Exactly as they stand, give the records below again, with no images.
START DATA
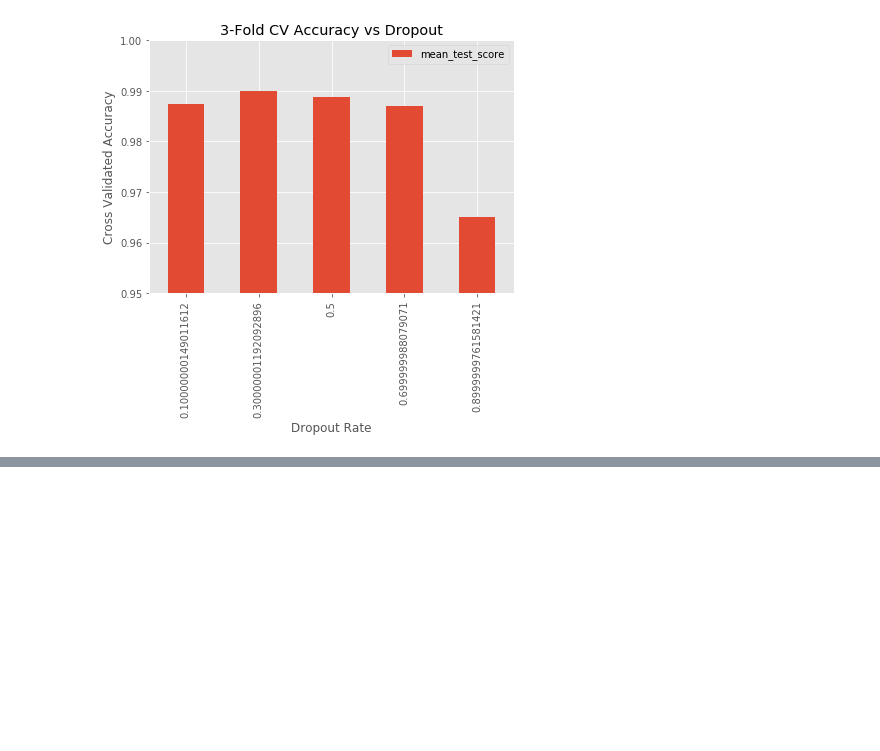
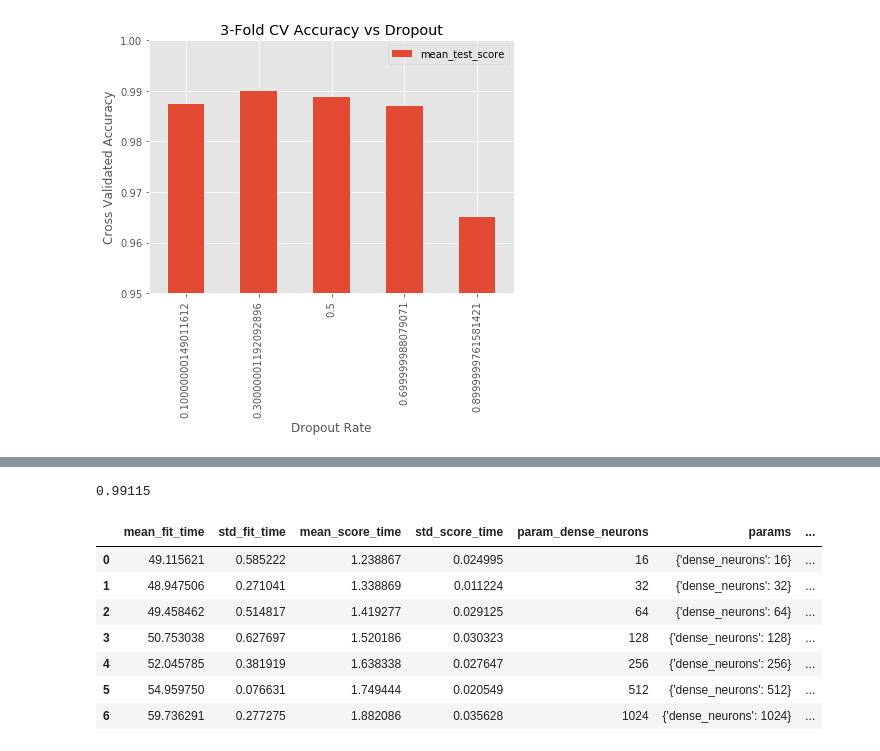
Before and after one commit to SMS-NED16/FYP-DL, a Jupyter notebook: fyp-assignments/02_MNIST_Hyperparams_CNN/FYP Assignment 02 - Hyperparameter Tuning - MNIST Digits.ipynb, the cells around one changed output, grey strips where cells are left out. Cells and saved outputs as stored; diff of their text form; code cells hidden in the pictures; blank space fills up the shorter version.

```diff
--- a/fyp-assignments/02_MNIST_Hyperparams_CNN/FYP Assignment 02 - Hyperparameter Tuning - MNIST Digits.ipynb
+++ b/fyp-assignments/02_MNIST_Hyperparams_CNN/FYP Assignment 02 - Hyperparameter Tuning - MNIST Digits.ipynb
@@ -655,0 +665,5 @@ files.download('dropout_validator')
+# %%
+dnn_validator = GridSearchCV(estimator=dnn_classifier, param_grid=dnn_grid,
+                             scoring='accuracy', cv=3)
+# %%
+callbacks_fit_params = {'callbacks': [CSVLogger('./dnn_logs', append=True)]}
@@ -655,0 +676,4 @@ files.download('dropout_validator')
+# %%
+dnn_validator.best_score_
+# %% [output]
+0.99115
@@ -655,0 +689,11 @@ files.download('dropout_validator')
+# %%
+dnn_validator_results
+# %% [output]
+|  | mean_fit_time | std_fit_time | mean_score_time | std_score_time | param_dense_neurons | params | ... |
+| 0 | 49.115621 | 0.585222 | 1.238867 | 0.024995 | 16 | {'dense_neurons': 16} | ... |
+| 1 | 48.947506 | 0.271041 | 1.338869 | 0.011224 | 32 | {'dense_neurons': 32} | ... |
+| 2 | 49.458462 | 0.514817 | 1.419277 | 0.029125 | 64 | {'dense_neurons': 64} | ... |
+| 3 | 50.753038 | 0.627697 | 1.520186 | 0.030323 | 128 | {'dense_neurons': 128} | ... |
+| 4 | 52.045785 | 0.381919 | 1.638338 | 0.027647 | 256 | {'dense_neurons': 256} | ... |
+| 5 | 54.959750 | 0.076631 | 1.749444 | 0.020549 | 512 | {'dense_neurons': 512} | ... |
+| 6 | 59.736291 | 0.277275 | 1.882086 | 0.035628 | 1024 | {'dense_neurons': 1024} | ... |
```
Also changed, not shown: parts of 24 cells of this notebook.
END DATA
*OUTPUT*:
Before and after one commit to SMS-NED16/FYP-DL, a Jupyter notebook: fyp-assignments/02_MNIST_Hyperparams_CNN/FYP Assignment 02 - Hyperparameter Tuning - MNIST Digits.ipynb, the cells around one changed output, grey strips where cells are left out. Cells and saved outputs as stored; diff of their text form; code cells hidden in the pictures; blank space fills up the shorter version.

```diff
--- a/fyp-assignments/02_MNIST_Hyperparams_CNN/FYP Assignment 02 - Hyperparameter Tuning - MNIST Digits.ipynb
+++ b/fyp-assignments/02_MNIST_Hyperparams_CNN/FYP Assignment 02 - Hyperparameter Tuning - MNIST Digits.ipynb
@@ -655,0 +665,5 @@ files.download('dropout_validator')
+# %%
+dnn_validator = GridSearchCV(estimator=dnn_classifier, param_grid=dnn_grid,
+                             scoring='accuracy', cv=3)
+# %%
+callbacks_fit_params = {'callbacks': [CSVLogger('./dnn_logs', append=True)]}
@@ -655,0 +676,4 @@ files.download('dropout_validator')
+# %%
+dnn_validator.best_score_
+# %% [output]
+0.99115
@@ -655,0 +689,11 @@ files.download('dropout_validator')
+# %%
+dnn_validator_results
+# %% [output]
+|  | mean_fit_time | std_fit_time | mean_score_time | std_score_time | param_dense_neurons | params | ... |
+| 0 | 49.115621 | 0.585222 | 1.238867 | 0.024995 | 16 | {'dense_neurons': 16} | ... |
+| 1 | 48.947506 | 0.271041 | 1.338869 | 0.011224 | 32 | {'dense_neurons': 32} | ... |
+| 2 | 49.458462 | 0.514817 | 1.419277 | 0.029125 | 64 | {'dense_neurons': 64} | ... |
+| 3 | 50.753038 | 0.627697 | 1.520186 | 0.030323 | 128 | {'dense_neurons': 128} | ... |
+| 4 | 52.045785 | 0.381919 | 1.638338 | 0.027647 | 256 | {'dense_neurons': 256} | ... |
+| 5 | 54.959750 | 0.076631 | 1.749444 | 0.020549 | 512 | {'dense_neurons': 512} | ... |
+| 6 | 59.736291 | 0.277275 | 1.882086 | 0.035628 | 1024 | {'dense_neurons': 1024} | ... |
```
Also changed, not shown: parts of 24 cells of this notebook.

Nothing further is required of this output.